Oregon’s public universities do more than just prepare the next generation of Oregon’s leaders — they are researching human-caused climate change and what we should do about it.
This article first appeared in The Bend Bulletin on July 14, 2021. Written by Hank Skade.
With wildfires in Central Oregon already prompting evacuations, I’m glad Oregon policymakers have made critical investments in funding for science and our public institutions of higher education. Oregon’s public universities do more than just prepare the next generation of Oregon’s leaders — they are researching human-caused climate change and what we should do about it.
I am a proud graduate of the University of Oregon, where I received a Bachelor of Science and did graduate work in environmental studies. At the UO, researchers in the social, natural, and physical sciences study many aspects of climate change, including how it increases the number of wildfires, affects indigenous and rural communities, and changes the ecology of grasslands.
In addition, UO’s Oregon Hazard Lab operates Oregon’s portion of the Alert Wildfire system, which provides state-of-the art pan-tilt-zoom fire cameras to help firefighters and first responders discover and locate fires quickly and help evacuations through enhanced situational awareness via a publicly accessible website. That’s why it’s more important than ever that our state and federal government make significant investments in our public universities.
As a former board member of environmental organizations in San Francisco and Alaska, and a member of the American Sustainable Business Council, Sustainable Land Development International, and the California Association of Winegrape Growers, I am acutely aware of the impacts of the climate crisis on businesses and entire industries, including the wine industry. It is critical that universities have the funding they need to continue research to address the crisis and mitigate connected hazards, such as raised temperatures and longer, more dangerous wildfire seasons.
During the past legislative session, Oregon legislators, including our own Sen. Tim Knopp and Rep. Jason Kropf (a fellow Oregon Duck), funded the Public University Support Fund at the higher education community’s request of $900 million. This funding will allow universities like my alma mater and our local Oregon State University to continue doing groundbreaking research to keep our communities safe and our industries thriving. I hope we will see state lawmakers continue to prioritize these investments. Our future depends on it.
Additionally, I was pleased to see the entire Oregon House congressional delegation, including our congressman, Cliff Bentz, vote to pass the National Science Foundation for the Future Act.
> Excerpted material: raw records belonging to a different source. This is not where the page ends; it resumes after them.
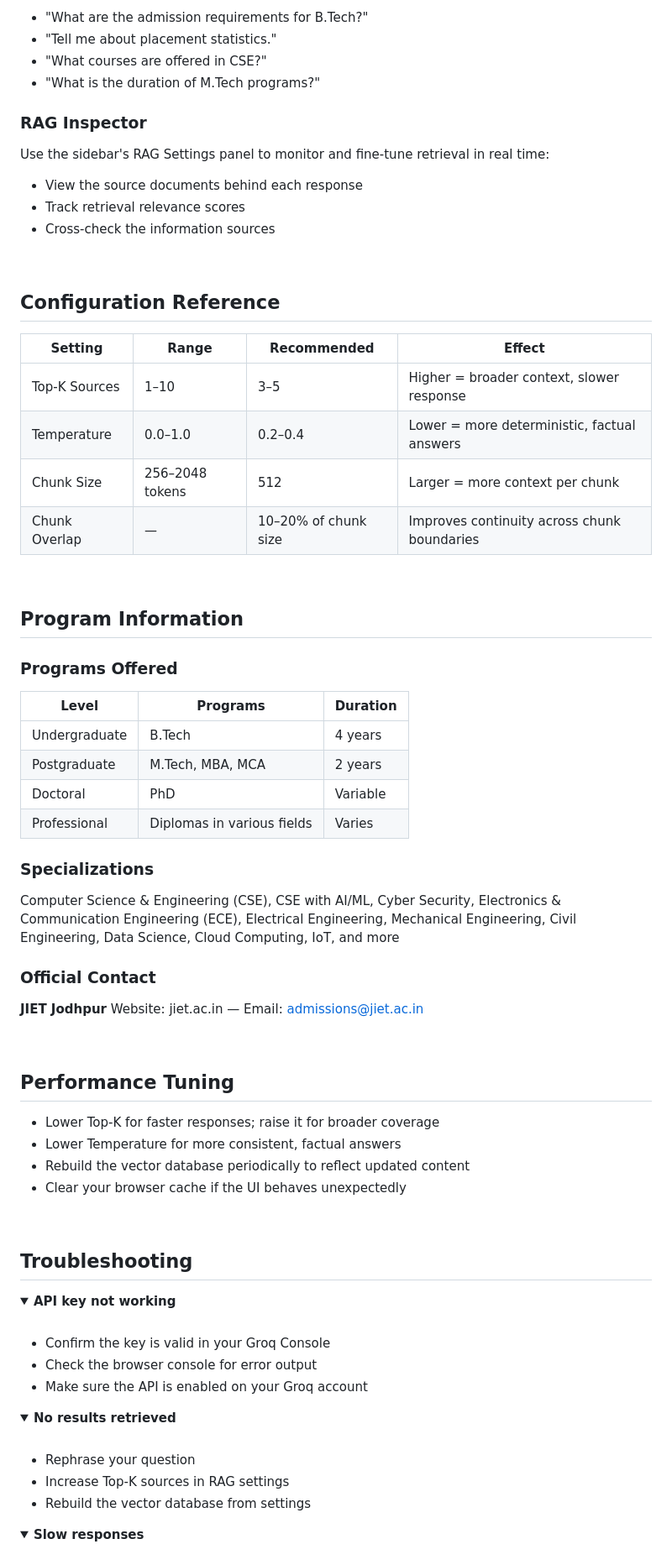
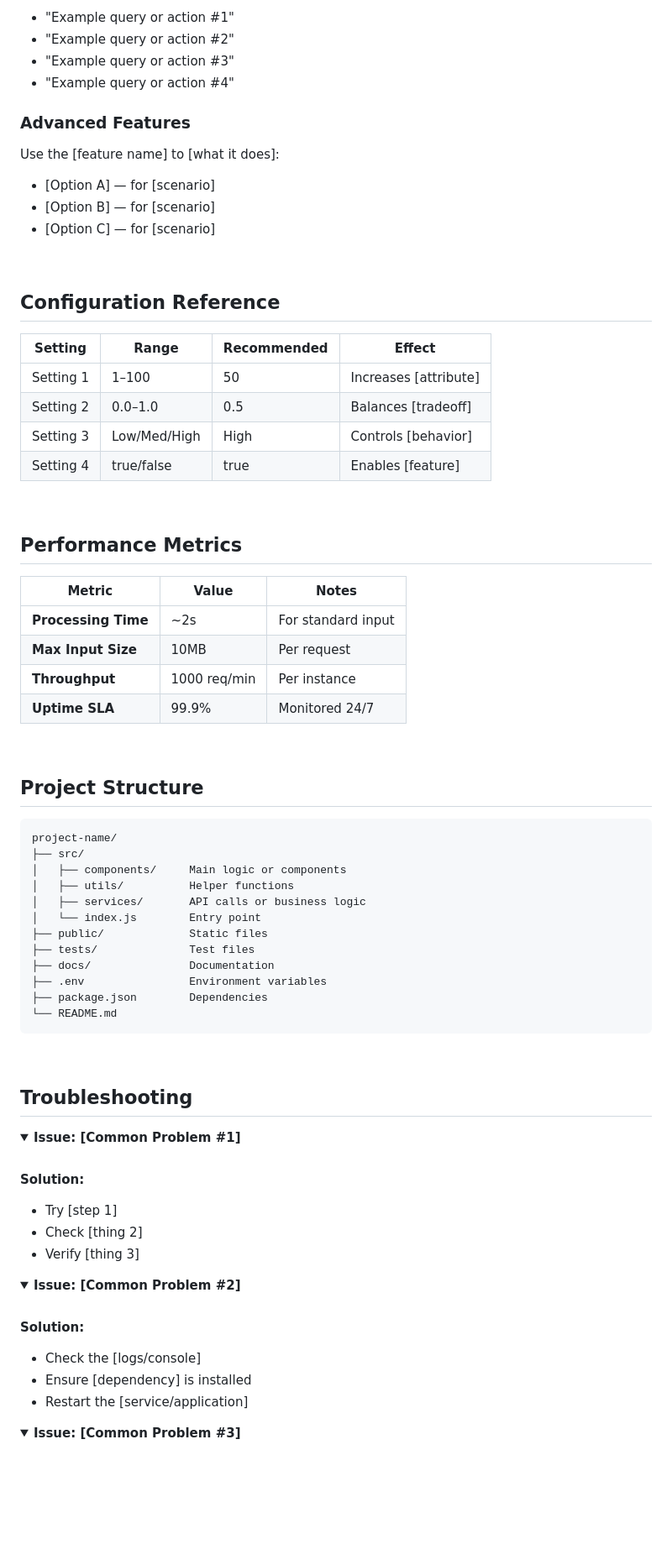
Before and after one commit to kschouhanpali-coder/AI-Assistant-, a Markdown page: README.md, the part around one of its changes. Shown at 84% size. GitHub-like rendering; folded sections open; blank space fills up the shorter version.

````diff
--- a/README.md
+++ b/README.md
@@ -164,15 +172,15 @@ Then open **http://127.0.0.1:8000/** in your browser.
 
-- "What are the admission requirements for B.Tech?"
-- "Tell me about placement statistics."
-- "What courses are offered in CSE?"
-- "What is the duration of M.Tech programs?"
+- "Example query or action #1"
+- "Example query or action #2"
+- "Example query or action #3"
+- "Example query or action #4"
 
-### RAG Inspector
+### Advanced Features
 
-Use the sidebar's RAG Settings panel to monitor and fine-tune retrieval in real time:
-- View the source documents behind each response
-- Track retrieval relevance scores
-- Cross-check the information sources
+Use the [feature name] to [what it does]:
+- [Option A] — for [scenario]
+- [Option B] — for [scenario]
+- [Option C] — for [scenario]
 
 <br/>
 
@@ -180,65 +188,68 @@ Use the sidebar's RAG Settings panel to monitor and fine-tune retrieval in real
 
 | Setting | Range | Recommended | Effect |
 |---|---|---|---|
-| Top-K Sources | 1–10 | 3–5 | Higher = broader context, slower response |
-| Temperature | 0.0–1.0 | 0.2–0.4 | Lower = more deterministic, factual answers |
-| Chunk Size | 256–2048 tokens | 512 | Larger = more context per chunk |
-| Chunk Overlap | — | 10–20% of chunk size | Improves continuity across chunk boundaries |
+| Setting 1 | 1–100 | 50 | Increases [attribute] |
+| Setting 2 | 0.0–1.0 | 0.5 | Balances [tradeoff] |
+| Setting 3 | Low/Med/High | High | Controls [behavior] |
+| Setting 4 | true/false | true | Enables [feature] |
 
 <br/>
 
-## Program Information
+## Performance Metrics
 
-### Programs Offered
-
-| Level | Programs | Duration |
+| Metric | Value | Notes |
 |---|---|---|
-| Undergraduate | B.Tech | 4 years |
-| Postgraduate | M.Tech, MBA, MCA | 2 years |
-| Doctoral | PhD | Variable |
-| Professional | Diplomas in various fields | Varies |
-
-### Specializations
-
-Computer Science & Engineering (CSE), CSE with AI/ML, Cyber Security, Electronics & Communication Engineering (ECE), Electrical Engineering, Mechanical Engineering, Civil Engineering, Data Science, Cloud Computing, IoT, and more
-
-### Official Contact
-
-**JIET Jodhpur**
-Website: jiet.ac.in — Email: admissions@jiet.ac.in
+| **Processing Time** | ~2s | For standard input |
+| **Max Input Size** | 10MB | Per request |
+| **Throughput** | 1000 req/min | Per instance |
+| **Uptime SLA** | 99.9% | Monitored 24/7 |
 
 <br/>
 
-## Performance Tuning
+## Project Structure
 
-- Lower Top-K for faster responses; raise it for broader coverage
-- Lower Temperature for more consistent, factual answers
-- Rebuild the vector database periodically to reflect updated content
-- Clear your browser cache if the UI behaves unexpectedly
+```
+project-name/
+├── src/
+│   ├── components/     Main logic or components
+│   ├── utils/          Helper functions
+│   ├── services/       API calls or business logic
+│   └── index.js        Entry point
+├── public/             Static files
+├── tests/              Test files
+├── docs/               Documentation
+├── .env                Environment variables
+├── package.json        Dependencies
+└── README.md
+```
 
 <br/>
 
 ## Troubleshooting
 
 <details>
-<summary><strong>API key not working</strong></summary>
+<summary><strong>Issue: [Common Problem #1]</strong></summary>
 <br/>
 
-- Confirm the key is valid in your Groq Console
-- Check the browser console for error output
-- Make sure the API is enabled on your Groq account
+**Solution:**
+- Try [step 1]
+- Check [thing 2]
+- Verify [thing 3]
+
 </details>
 
 <details>
-<summary><strong>No results retrieved</strong></summary>
+<summary><strong>Issue: [Common Problem #2]</strong></summary>
 <br/>
 
-- Rephrase your question
-- Increase Top-K sources in RAG settings
-- Rebuild the vector database from settings
+**Solution:**
+- Check the [logs/console]
+- Ensure [dependency] is installed
+- Restart the [service/application]
+
 </details>
 
 <details>
-<summary><strong>Slow responses</strong></summary>
+<summary><strong>Issue: [Common Problem #3]</strong></summary>
 <br/>
 
````
Also changed, not shown: other parts of README.md (+119 -90 lines).
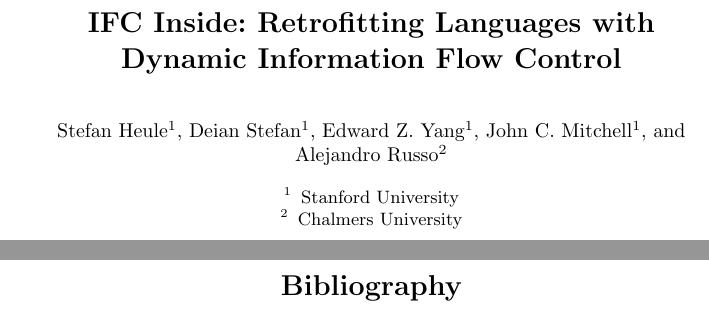
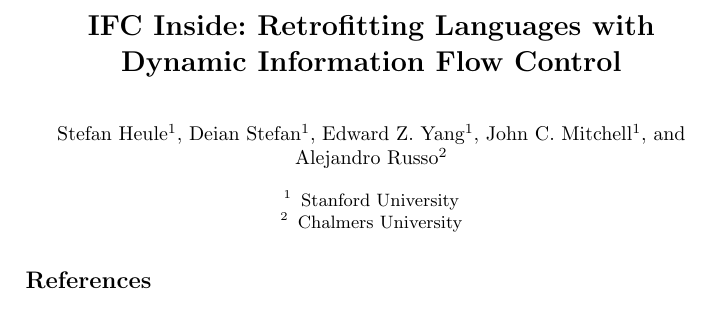
Before and after one commit to PLSysSec/ifc.js, a LaTeX paper (paper/main.lhs.tex): two parts of pages 1 and 2 of 2 before the commit and part of the page after it, the two joined at a grey line, cut so that both start at the same text. Compiled offline with pdfLaTeX.

Commit message:
References in the same page

```diff
--- a/paper/main.lhs.tex
+++ b/paper/main.lhs.tex
@@ -29,6 +29,13 @@
 
 \usepackage{wrapfig}
 \usepackage[square,numbers,sort&compress]{natbib}
+%% This is to not brake line with references
+\makeatletter
+\renewcommand\bibsection{
+  \section*{\refname}{}
+}
+\makeatother
+
 \usepackage{url}
 \usepackage{ulem} %% To strike out sentences
 
```
Also changed, not shown: paper/main.lhs.tex (1 more changed lines).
The National Science Foundation (NSF), an independent federal agency dedicated to promoting the progress of science, has an important partnership with Oregon’s three largest universities — UO, OSU, and Portland State University — and provided a total of $118.8 million in awards in Oregon last year. The NSF’s partnership with universities has led to incredible discoveries, like the internet and mRNA vaccines. This same partnership is fueling much of the research around climate change and wildfire science.
Additionally, the NSF invested $7.4 million in Oregon startups through the agency’s small business program. As an entrepreneur, I know how important these investments can be to Oregon’s small tech companies.
The National Science Foundation for the Future Act will allow Oregon’s research universities and small businesses to continue creating knowledge to address climate change and help our state and industries become more resilient.
This summer, if you see our congressman or local legislators, make sure to thank them for supporting investments in science and higher education.
Our ability to understand and mitigate the effects of climate change is key to the success of our state’s industries and the health and well-being of Oregonians.
And as our neighbors leave their belongings behind, evacuating from yet another wildfire, this research is more pressing than ever.